An uncertain future may mean more comfort food
Trendologists with Andrew Freeman & Co. predict that Americans shaken by natural disasters, unpredictable politicians and an uncertain economy will take solace in comfort food next year as a way to escape from reality. Freeman said during a recent online presentation reported by Food Navigator that shopping habits are changing in response to all the upheaval that occurred in 2017.
Consumers who are stressed out will choose nostalgic foods that remind them of a simpler time, he said. Making a comeback are what used to be considered kids' foods such as macaroni and cheese, pizza and chicken nuggets, along with Pop Rocks, Cheetos, Fruity Pebbles, cookie dough and gummy bears, Freeman said in the presentation.
But despite all the chaos and uncertainty of today, U.S. consumers have become more educated about healthy foods, Freeman noted. The types of comfort foods they pick will end up being higher-quality ones with better-for-you ingredients.
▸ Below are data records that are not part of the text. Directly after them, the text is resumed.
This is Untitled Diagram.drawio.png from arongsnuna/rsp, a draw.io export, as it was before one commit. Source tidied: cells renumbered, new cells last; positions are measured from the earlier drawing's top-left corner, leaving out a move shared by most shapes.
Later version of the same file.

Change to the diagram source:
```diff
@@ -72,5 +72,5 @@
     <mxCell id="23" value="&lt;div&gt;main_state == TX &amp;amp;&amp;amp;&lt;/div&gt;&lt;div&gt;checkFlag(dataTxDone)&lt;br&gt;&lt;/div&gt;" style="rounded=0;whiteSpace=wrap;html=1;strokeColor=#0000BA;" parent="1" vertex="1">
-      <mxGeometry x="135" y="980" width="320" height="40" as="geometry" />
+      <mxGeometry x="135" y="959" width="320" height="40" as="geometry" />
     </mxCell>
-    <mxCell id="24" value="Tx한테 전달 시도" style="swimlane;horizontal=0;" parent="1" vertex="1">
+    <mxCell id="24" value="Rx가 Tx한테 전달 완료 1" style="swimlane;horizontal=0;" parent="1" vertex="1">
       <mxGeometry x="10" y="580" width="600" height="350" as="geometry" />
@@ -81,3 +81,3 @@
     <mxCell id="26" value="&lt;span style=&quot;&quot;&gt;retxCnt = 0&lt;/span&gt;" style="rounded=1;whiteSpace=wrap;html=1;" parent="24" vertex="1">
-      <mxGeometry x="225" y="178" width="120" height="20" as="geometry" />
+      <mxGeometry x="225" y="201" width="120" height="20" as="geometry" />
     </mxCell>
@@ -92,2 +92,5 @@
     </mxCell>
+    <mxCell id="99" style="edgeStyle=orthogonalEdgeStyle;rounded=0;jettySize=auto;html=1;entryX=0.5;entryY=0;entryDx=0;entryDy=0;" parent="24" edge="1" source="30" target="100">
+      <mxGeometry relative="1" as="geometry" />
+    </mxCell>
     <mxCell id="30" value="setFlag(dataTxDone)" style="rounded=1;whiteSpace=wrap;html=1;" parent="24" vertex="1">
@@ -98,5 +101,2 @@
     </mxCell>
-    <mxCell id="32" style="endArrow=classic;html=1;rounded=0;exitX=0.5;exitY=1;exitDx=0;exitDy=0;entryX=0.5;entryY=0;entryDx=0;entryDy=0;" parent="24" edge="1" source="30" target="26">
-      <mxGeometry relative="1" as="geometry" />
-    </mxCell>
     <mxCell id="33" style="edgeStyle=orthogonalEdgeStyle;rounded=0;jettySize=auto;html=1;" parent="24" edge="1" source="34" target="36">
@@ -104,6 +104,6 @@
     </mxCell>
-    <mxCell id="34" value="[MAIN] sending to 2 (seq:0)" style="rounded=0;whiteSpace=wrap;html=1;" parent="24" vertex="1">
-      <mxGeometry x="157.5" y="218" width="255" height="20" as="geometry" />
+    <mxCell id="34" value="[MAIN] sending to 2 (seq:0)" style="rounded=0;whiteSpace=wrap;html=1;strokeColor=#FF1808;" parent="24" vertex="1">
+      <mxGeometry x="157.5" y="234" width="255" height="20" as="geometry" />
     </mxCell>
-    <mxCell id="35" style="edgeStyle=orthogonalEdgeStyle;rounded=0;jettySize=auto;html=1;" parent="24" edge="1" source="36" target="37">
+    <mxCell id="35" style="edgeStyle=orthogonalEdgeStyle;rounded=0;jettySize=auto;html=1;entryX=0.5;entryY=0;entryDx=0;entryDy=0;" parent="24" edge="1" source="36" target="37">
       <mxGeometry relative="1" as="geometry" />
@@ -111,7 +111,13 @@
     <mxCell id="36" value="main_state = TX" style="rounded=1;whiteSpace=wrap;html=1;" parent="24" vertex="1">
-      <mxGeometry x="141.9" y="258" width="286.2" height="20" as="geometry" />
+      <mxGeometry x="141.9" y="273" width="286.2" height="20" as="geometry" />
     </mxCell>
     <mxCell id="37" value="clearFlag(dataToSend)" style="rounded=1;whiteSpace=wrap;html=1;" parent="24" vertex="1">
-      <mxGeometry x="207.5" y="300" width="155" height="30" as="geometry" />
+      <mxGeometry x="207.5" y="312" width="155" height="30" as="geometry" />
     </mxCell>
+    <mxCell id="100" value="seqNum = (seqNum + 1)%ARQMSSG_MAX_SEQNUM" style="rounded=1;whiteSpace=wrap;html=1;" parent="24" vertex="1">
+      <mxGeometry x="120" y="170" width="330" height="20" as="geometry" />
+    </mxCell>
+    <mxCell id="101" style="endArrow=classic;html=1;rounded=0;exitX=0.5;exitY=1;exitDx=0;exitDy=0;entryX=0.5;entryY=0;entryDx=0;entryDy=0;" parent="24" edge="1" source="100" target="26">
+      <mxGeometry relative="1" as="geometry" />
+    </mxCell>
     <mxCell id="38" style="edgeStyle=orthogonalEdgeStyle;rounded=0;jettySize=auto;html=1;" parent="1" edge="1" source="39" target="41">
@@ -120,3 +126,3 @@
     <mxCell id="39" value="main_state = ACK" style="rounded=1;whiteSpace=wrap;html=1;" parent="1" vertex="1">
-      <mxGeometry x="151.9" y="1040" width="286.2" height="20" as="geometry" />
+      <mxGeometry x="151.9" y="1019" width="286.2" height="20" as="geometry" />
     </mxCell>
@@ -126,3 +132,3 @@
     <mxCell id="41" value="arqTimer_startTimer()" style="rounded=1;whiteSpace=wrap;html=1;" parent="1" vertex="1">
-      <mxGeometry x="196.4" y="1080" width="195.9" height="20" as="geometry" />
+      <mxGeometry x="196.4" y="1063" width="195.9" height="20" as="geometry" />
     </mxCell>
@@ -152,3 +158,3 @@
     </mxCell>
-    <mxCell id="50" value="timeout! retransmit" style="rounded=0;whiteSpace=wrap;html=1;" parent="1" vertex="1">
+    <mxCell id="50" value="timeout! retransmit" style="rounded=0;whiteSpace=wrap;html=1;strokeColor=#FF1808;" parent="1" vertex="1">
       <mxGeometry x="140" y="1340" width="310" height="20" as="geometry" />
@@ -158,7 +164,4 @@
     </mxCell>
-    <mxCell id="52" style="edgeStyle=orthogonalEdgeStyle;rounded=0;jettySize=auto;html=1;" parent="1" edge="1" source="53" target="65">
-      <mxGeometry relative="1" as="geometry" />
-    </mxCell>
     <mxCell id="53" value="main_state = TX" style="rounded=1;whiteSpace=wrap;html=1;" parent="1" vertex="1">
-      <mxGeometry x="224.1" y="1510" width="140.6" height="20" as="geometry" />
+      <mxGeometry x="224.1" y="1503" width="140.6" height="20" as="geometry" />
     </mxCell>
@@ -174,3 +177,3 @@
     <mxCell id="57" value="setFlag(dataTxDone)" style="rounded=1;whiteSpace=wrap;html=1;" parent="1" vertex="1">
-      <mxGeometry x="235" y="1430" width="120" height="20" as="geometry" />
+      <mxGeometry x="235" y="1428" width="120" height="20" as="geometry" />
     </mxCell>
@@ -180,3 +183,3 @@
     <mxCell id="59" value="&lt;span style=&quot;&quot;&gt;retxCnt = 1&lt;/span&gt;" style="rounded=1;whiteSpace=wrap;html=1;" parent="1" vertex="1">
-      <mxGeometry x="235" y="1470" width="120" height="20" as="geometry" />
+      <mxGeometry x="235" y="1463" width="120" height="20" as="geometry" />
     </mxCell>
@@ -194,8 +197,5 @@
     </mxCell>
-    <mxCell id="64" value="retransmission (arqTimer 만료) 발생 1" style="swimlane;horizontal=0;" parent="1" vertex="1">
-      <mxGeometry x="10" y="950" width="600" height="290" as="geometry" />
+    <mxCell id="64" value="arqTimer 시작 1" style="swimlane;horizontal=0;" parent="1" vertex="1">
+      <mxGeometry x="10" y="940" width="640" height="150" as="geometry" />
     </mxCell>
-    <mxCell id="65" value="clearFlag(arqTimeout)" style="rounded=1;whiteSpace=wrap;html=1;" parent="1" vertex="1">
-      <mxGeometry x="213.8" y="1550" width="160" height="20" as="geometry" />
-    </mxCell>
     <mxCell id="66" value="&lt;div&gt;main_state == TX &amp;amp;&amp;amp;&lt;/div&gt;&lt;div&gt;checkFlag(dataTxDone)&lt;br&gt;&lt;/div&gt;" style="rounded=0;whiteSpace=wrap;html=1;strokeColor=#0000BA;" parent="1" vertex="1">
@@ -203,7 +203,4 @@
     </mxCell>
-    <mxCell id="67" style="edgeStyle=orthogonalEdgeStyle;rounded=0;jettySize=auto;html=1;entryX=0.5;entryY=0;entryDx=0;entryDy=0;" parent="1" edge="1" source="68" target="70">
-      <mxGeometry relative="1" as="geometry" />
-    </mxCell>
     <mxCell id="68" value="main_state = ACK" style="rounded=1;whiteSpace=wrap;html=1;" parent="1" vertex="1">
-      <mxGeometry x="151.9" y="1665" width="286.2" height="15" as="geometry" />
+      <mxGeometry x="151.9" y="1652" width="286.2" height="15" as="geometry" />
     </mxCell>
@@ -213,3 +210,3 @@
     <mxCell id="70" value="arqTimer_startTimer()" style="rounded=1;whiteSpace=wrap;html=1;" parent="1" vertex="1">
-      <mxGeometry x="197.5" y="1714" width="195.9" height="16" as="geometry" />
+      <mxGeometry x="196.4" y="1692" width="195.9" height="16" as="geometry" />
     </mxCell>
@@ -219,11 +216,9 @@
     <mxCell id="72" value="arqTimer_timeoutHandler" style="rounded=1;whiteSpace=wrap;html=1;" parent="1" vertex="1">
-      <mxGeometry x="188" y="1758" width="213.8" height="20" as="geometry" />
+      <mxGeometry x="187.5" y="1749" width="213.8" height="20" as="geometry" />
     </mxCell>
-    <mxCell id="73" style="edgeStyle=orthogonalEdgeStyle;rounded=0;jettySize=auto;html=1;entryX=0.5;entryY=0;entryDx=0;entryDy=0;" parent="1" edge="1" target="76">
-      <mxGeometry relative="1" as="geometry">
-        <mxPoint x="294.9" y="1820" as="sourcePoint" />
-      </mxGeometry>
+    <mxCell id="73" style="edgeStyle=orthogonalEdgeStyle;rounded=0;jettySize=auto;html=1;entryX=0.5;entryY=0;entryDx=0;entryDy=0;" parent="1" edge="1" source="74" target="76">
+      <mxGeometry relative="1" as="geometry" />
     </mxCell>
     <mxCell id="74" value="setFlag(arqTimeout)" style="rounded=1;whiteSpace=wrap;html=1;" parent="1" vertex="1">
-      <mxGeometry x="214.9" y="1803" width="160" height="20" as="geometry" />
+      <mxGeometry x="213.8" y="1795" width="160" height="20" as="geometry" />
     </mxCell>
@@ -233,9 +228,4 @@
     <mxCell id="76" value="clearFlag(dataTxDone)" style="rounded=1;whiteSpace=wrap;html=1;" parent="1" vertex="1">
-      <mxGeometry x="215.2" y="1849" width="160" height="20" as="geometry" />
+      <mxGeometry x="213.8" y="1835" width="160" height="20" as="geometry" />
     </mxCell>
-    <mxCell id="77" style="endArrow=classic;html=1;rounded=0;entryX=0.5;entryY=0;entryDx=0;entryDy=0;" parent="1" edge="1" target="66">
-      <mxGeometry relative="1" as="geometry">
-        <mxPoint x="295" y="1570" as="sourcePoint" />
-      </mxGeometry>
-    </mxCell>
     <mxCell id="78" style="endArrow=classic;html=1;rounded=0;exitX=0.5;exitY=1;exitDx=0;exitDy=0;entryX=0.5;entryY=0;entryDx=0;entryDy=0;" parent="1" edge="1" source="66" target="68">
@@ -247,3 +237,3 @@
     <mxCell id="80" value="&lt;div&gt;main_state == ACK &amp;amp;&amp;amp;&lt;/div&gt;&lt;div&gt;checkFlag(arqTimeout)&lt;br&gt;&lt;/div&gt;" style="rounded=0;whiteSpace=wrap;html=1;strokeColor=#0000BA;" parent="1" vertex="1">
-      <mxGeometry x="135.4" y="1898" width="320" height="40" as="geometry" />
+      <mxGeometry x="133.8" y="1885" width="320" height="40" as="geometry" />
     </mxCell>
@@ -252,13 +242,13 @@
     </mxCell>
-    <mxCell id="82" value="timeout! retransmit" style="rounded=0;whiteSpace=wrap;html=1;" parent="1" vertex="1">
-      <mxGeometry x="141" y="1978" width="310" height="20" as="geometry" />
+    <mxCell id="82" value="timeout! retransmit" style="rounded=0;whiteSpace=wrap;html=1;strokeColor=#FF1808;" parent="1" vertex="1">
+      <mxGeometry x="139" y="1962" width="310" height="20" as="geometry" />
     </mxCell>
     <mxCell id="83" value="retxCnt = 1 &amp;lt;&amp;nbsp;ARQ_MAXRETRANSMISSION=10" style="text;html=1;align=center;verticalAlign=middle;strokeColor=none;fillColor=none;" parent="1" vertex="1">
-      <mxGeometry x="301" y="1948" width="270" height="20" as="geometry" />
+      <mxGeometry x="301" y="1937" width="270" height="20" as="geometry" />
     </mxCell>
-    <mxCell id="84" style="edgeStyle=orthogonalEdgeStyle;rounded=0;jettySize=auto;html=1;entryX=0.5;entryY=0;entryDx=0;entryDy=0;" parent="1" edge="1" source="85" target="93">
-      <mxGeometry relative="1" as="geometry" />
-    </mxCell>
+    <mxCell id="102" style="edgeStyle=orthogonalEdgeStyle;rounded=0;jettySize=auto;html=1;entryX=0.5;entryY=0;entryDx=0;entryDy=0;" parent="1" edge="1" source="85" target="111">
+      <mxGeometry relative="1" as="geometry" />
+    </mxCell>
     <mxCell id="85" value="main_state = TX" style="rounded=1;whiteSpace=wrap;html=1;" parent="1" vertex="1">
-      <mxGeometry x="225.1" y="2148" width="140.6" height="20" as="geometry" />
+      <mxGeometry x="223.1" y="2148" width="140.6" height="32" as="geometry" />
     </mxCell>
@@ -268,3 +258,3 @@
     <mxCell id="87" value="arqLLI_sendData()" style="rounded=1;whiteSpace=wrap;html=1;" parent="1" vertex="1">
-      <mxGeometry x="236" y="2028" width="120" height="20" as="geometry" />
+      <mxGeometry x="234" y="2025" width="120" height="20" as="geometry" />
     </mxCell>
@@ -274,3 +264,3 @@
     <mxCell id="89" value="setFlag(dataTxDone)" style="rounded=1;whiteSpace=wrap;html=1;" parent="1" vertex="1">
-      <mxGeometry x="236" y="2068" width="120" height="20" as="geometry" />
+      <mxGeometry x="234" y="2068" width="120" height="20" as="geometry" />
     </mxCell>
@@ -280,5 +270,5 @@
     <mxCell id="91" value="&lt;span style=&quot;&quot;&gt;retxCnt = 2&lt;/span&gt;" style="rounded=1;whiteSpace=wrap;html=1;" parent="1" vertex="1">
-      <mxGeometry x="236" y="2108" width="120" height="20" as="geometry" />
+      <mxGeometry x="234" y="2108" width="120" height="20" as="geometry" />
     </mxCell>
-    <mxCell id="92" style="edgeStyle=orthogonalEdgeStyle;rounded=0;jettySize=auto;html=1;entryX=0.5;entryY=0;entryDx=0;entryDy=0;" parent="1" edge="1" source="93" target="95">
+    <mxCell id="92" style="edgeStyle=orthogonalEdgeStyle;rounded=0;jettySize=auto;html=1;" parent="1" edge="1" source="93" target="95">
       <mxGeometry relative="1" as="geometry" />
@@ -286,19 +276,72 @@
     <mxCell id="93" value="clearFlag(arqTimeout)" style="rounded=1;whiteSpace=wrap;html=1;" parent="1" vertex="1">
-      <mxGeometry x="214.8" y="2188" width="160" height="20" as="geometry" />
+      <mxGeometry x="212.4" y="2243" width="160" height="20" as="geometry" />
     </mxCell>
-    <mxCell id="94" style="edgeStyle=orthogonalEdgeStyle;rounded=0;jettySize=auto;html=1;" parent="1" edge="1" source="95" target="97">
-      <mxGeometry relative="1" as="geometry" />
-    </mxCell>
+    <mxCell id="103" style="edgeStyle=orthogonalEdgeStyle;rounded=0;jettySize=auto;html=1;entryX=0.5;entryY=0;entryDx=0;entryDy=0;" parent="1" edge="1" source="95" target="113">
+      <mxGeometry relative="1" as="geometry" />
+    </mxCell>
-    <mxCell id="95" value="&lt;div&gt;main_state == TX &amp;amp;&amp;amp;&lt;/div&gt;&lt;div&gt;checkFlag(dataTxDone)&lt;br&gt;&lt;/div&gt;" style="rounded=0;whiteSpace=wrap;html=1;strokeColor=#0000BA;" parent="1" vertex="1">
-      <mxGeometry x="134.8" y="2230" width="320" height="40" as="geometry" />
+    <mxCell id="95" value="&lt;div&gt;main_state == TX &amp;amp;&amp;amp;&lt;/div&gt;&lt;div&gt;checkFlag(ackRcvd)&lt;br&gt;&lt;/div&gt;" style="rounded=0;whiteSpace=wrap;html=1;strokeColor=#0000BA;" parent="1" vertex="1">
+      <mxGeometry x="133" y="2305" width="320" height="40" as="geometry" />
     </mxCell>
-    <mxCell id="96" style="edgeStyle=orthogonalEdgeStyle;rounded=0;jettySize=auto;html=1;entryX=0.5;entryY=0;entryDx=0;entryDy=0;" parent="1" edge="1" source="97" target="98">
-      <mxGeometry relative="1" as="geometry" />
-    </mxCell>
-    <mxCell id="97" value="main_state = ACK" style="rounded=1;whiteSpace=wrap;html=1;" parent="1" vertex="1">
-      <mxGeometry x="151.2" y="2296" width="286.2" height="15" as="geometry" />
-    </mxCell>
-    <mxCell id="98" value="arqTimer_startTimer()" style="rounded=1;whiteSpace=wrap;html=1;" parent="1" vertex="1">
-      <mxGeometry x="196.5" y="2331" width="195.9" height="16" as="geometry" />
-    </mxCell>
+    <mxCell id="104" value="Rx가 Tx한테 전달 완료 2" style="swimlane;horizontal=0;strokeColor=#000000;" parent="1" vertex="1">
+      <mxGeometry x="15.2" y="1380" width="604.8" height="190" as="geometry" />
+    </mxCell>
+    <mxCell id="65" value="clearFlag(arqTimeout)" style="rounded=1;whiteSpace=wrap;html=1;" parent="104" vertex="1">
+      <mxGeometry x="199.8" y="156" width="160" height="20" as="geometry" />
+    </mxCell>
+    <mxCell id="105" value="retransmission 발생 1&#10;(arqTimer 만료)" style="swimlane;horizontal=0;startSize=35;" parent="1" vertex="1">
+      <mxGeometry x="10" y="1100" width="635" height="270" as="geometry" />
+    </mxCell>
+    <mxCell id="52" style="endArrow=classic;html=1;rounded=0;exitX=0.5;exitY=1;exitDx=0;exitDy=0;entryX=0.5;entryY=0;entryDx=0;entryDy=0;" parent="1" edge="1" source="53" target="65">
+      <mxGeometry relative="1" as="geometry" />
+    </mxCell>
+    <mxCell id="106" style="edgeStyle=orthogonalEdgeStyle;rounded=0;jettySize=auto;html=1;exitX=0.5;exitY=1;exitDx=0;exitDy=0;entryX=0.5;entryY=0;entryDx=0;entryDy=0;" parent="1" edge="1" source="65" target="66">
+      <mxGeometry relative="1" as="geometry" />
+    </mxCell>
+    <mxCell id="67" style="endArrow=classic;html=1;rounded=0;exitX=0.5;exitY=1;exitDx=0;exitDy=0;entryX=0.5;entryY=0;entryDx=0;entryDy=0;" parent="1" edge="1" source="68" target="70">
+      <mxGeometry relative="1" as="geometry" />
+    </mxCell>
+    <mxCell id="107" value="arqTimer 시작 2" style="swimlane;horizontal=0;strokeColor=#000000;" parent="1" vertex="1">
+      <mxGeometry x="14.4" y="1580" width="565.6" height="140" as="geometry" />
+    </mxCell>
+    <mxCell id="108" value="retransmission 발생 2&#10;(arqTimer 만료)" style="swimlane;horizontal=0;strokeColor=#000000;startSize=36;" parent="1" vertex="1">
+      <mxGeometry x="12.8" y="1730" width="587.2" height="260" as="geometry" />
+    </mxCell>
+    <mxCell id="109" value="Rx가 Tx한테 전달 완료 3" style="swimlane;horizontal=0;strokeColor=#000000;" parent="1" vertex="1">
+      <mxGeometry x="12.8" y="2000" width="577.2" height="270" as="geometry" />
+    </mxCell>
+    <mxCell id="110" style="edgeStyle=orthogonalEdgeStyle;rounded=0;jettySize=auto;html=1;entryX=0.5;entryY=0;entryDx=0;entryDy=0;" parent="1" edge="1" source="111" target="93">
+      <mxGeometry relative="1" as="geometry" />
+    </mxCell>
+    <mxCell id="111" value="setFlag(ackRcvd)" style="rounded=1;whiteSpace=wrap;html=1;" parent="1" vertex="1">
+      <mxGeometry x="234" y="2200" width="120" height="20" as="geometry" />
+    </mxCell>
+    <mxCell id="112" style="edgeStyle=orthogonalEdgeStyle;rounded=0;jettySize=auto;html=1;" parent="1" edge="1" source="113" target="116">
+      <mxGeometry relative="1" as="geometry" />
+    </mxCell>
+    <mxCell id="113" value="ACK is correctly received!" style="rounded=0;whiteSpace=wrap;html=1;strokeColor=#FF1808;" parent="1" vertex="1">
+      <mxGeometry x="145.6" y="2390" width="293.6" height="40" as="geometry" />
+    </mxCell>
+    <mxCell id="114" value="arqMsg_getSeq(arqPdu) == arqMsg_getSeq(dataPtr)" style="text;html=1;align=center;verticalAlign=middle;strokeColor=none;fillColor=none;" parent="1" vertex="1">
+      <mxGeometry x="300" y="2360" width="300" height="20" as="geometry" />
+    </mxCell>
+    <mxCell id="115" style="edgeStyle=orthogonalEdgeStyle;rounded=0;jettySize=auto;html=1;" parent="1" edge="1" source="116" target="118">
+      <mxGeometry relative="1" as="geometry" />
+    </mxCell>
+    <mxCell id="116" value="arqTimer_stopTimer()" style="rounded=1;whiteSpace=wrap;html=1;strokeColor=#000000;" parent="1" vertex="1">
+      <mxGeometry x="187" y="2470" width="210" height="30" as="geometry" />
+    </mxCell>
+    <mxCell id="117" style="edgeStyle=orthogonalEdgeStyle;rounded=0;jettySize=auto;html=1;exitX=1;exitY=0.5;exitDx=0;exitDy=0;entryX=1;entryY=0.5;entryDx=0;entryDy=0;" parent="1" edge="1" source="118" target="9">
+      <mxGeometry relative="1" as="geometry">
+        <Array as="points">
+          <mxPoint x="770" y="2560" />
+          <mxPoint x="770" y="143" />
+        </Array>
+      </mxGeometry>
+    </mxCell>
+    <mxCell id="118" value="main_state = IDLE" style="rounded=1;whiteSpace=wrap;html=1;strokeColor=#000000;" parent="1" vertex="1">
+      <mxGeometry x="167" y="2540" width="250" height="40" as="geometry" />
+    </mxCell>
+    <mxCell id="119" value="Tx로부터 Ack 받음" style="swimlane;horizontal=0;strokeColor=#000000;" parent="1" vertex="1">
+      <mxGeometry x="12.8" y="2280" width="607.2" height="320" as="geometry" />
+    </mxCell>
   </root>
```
This preference for comfort food can conflict with the trend toward healthier items. Consumers may generally want to seek out healthier products, such as items that are natural, organic, non-GMO and gluten-free. But when they want comfort, there's nothing like favorite feel-good processed foods.
Healthier versions of some of these comfort foods have appeared in the recent past. Kraft last year reformulated its iconic macaroni and cheese to remove the artificial dyes and preservatives, some processed foods contain less sodium, and chips are also getting less salty and fatty. Some comfort food is even sporting added vegetables.
Healthier or not, some staple products that are seen as comforting could have a big year in 2018. If Freeman is correct in his predictions, cheese could do extremely well, especially if societal stress doesn't improve. According to Suzy Badaracco, a trends forecaster and president of Culinary Tides, cheese consumption hit its highest point in years in 2008 — 33.64 pounds per capita, according to the U.S. Department of Agriculture — as the country entered into its deepest recession since the 1930s.
Manufacturers who take note of the connection between political upheaval and dietary preferences are in a good position to appeal to rattled consumers. People tend to use similar language when describing comfort foods — words such as "loaded," "smothered" and "gooey." Brands can adopt similar language when marketing the products they position as comfort foods rather than focusing only on better-for-you ingredient changes. Items that can strike a balance between health and indulgence may have an edge in the realm of comfort foods.